Famous inventions: The refrigeratorHow does a fridge work? And how did people survive without them?

Although salting and smoking are useful in preserving food, one of the most efficient ways is simply to keep things cool. Snow and ice, cool streams, springs, caves and cellars have all been used to chill food, but for a long time scientists worked on producing more efficient refrigeration.

Pioneers included Dr. William Cullen, a Scotsman whose studies in the early 1700s dealt with the evaporation of liquids in a vacuum. In the 1800s Michael Faraday, a Londoner, found that liquefied ammonia would cause cooling. Dr. John Goorie of Florida built a machine to make ice to cool the air for yellow fever patients in 1834.

Today's compression refrigeration system operates on a concept adapted from Faraday's experiments. It involves compressing gas into a liquid which will then absorb heat. In so doing it returns to gas. This is a simplified description of what happens in a home refrigerator, freezer, air conditioner or dehumidifier.

The first refrigerator for domestic use appeared in 1913, though mass production of modern refrigerators didn't get started until after World War II.

Did you know?

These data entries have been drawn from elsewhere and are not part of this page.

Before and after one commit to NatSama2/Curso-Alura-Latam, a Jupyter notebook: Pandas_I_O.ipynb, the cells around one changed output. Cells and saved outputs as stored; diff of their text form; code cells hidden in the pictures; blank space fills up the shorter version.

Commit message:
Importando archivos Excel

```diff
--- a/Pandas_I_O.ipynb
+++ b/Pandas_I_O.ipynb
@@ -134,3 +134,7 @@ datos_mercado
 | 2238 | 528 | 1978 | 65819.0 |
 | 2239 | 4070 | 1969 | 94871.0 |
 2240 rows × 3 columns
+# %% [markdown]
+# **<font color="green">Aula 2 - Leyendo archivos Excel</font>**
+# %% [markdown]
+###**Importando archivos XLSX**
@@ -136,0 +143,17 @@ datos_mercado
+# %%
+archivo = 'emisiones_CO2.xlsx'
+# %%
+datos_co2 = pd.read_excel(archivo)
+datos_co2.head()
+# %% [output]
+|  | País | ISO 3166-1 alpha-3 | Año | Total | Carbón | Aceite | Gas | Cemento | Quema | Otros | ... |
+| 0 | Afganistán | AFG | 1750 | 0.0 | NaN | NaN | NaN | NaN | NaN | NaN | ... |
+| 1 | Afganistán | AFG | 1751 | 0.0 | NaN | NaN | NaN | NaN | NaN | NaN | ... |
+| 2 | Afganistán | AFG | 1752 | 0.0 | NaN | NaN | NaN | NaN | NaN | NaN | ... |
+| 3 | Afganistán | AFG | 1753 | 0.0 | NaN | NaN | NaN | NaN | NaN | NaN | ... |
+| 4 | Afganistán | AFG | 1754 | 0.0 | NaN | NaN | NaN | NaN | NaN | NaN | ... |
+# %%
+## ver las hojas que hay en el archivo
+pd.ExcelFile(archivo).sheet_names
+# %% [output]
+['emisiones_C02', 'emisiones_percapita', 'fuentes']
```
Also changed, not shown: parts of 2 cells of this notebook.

Einstein had a suggestion for a system that did not use man-made refrigerants (which are a major cause of global warming). It is being developed by Oxford researchers who hope to have a model ready to release into the marketplace soon. Check out Einstein's Fridge